**WHAT YOU ARE ASKED TO DO:**
For the entries below, count the lines containing "saves" and give only that number.
• • • • •
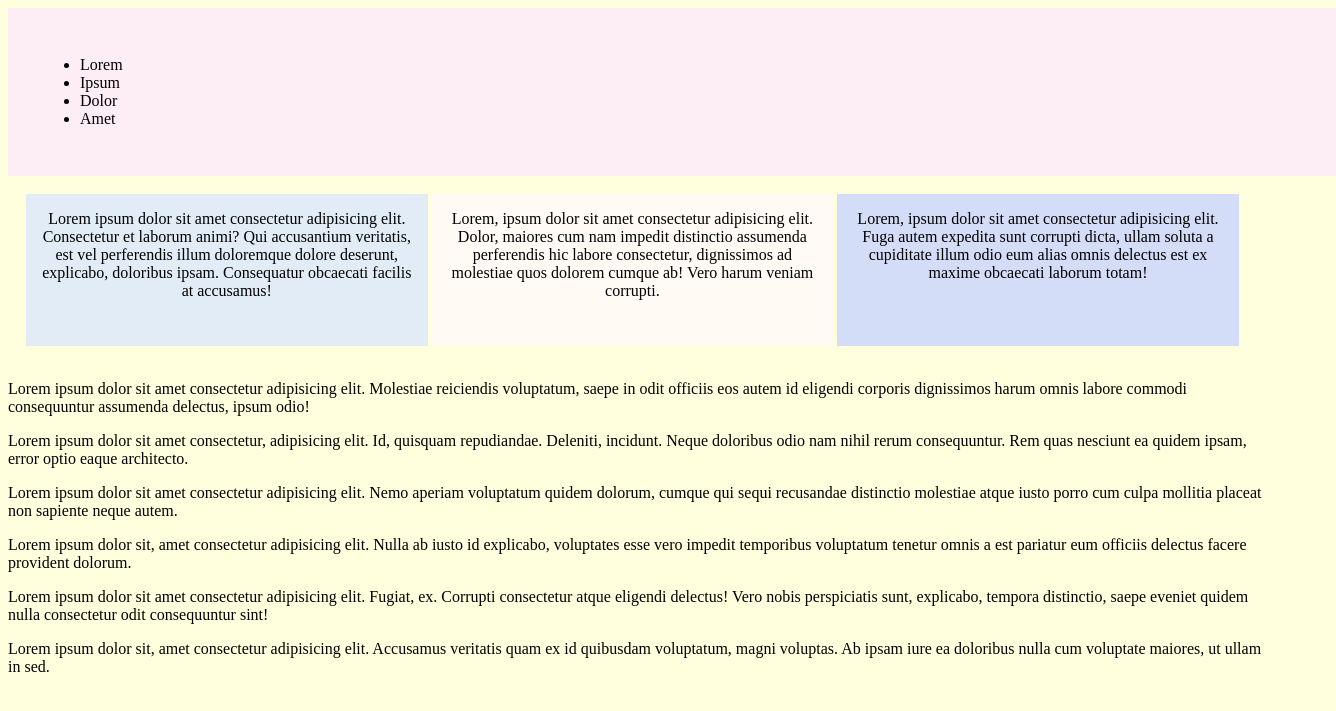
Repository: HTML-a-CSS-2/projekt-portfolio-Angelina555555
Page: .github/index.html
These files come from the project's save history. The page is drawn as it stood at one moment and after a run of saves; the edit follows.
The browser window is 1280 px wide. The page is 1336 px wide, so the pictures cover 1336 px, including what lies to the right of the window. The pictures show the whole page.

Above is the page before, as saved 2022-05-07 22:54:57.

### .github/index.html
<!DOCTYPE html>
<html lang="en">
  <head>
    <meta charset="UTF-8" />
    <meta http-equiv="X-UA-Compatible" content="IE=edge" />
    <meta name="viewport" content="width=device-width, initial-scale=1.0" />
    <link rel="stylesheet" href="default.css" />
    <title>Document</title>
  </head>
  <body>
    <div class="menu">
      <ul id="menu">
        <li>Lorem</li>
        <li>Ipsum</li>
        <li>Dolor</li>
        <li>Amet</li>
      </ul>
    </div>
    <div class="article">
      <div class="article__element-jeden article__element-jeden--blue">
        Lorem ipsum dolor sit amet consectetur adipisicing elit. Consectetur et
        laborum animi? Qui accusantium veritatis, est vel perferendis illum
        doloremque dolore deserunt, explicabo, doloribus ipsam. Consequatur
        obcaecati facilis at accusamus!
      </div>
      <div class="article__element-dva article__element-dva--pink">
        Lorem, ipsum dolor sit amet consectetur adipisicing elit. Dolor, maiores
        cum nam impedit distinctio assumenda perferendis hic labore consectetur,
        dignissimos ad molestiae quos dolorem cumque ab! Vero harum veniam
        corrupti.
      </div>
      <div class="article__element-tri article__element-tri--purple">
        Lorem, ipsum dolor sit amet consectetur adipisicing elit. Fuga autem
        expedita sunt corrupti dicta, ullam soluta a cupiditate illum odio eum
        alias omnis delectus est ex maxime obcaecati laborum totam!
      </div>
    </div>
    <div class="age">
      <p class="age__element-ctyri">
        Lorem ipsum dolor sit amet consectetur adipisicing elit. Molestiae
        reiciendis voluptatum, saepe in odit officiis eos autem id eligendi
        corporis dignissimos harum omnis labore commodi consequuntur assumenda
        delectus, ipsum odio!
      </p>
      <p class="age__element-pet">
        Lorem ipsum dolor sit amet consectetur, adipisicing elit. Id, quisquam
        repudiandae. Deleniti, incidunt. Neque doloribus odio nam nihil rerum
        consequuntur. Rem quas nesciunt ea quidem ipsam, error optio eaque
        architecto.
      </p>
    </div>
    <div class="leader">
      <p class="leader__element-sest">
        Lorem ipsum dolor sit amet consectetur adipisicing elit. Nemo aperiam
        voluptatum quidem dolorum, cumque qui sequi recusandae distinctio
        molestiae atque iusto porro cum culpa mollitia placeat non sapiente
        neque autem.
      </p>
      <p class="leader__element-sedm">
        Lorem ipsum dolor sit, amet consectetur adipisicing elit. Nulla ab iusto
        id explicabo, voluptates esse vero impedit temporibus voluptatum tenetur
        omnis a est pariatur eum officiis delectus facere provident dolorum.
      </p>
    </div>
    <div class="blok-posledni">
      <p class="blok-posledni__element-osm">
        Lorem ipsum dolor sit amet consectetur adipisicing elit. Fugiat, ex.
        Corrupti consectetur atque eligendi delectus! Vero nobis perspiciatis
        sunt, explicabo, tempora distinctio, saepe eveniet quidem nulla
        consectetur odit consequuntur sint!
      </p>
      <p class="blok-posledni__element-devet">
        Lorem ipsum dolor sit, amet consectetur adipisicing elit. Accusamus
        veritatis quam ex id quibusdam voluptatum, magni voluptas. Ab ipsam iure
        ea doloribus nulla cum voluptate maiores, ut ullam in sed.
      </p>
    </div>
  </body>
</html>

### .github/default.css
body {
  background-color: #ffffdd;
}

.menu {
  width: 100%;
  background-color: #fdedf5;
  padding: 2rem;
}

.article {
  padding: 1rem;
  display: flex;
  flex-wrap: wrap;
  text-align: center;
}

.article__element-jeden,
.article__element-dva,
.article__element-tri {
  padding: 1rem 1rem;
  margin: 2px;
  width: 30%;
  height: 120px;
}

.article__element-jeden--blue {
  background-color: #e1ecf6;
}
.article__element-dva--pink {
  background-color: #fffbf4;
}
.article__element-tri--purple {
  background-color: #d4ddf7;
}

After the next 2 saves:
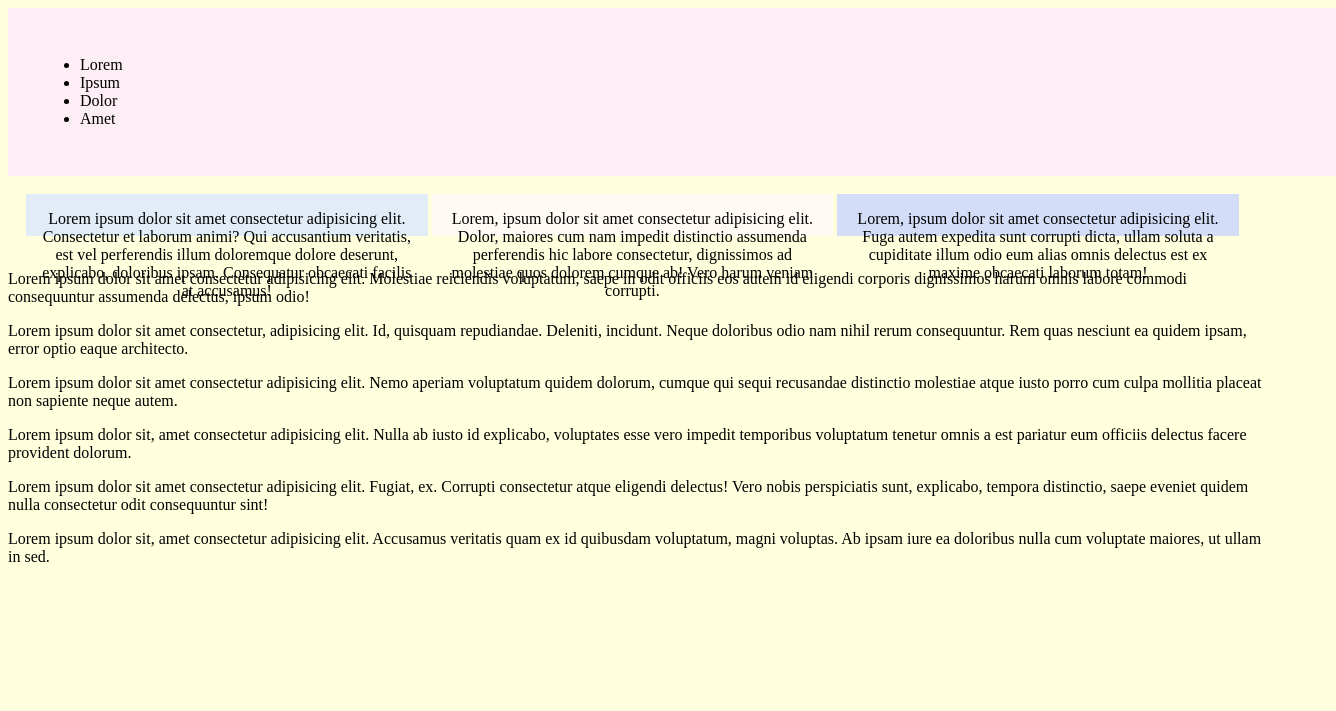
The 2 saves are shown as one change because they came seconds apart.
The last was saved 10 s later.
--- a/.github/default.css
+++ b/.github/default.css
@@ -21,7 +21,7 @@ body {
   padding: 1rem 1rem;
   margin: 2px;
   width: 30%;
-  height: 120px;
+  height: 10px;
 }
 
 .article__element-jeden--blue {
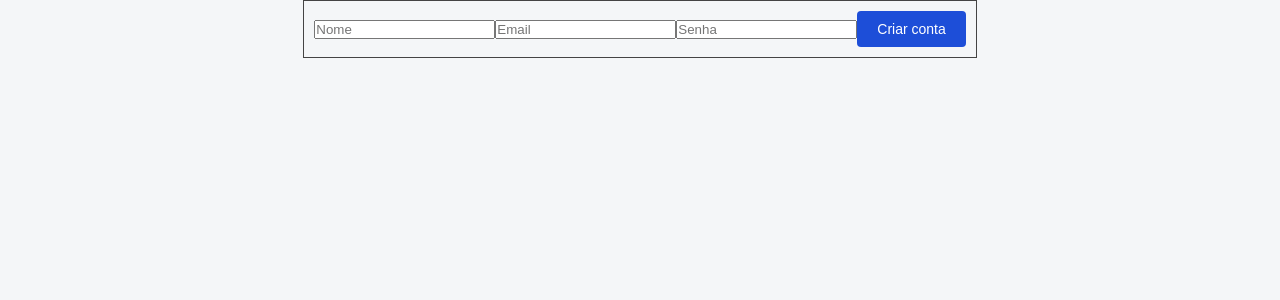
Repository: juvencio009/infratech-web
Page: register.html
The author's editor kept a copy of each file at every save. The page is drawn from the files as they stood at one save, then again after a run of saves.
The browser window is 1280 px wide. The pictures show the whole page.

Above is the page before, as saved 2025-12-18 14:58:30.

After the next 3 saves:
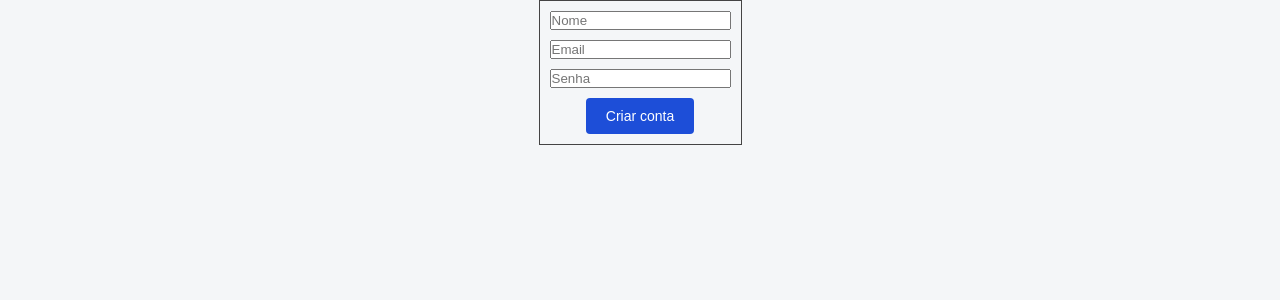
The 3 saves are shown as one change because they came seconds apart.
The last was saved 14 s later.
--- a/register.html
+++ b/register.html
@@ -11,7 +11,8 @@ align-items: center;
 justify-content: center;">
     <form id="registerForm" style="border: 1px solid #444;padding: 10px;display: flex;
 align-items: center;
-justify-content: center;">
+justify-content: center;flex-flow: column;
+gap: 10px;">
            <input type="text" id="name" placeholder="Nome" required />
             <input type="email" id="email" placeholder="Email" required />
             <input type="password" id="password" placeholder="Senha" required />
• • • • •
**PROBLEM SOLUTION:**
6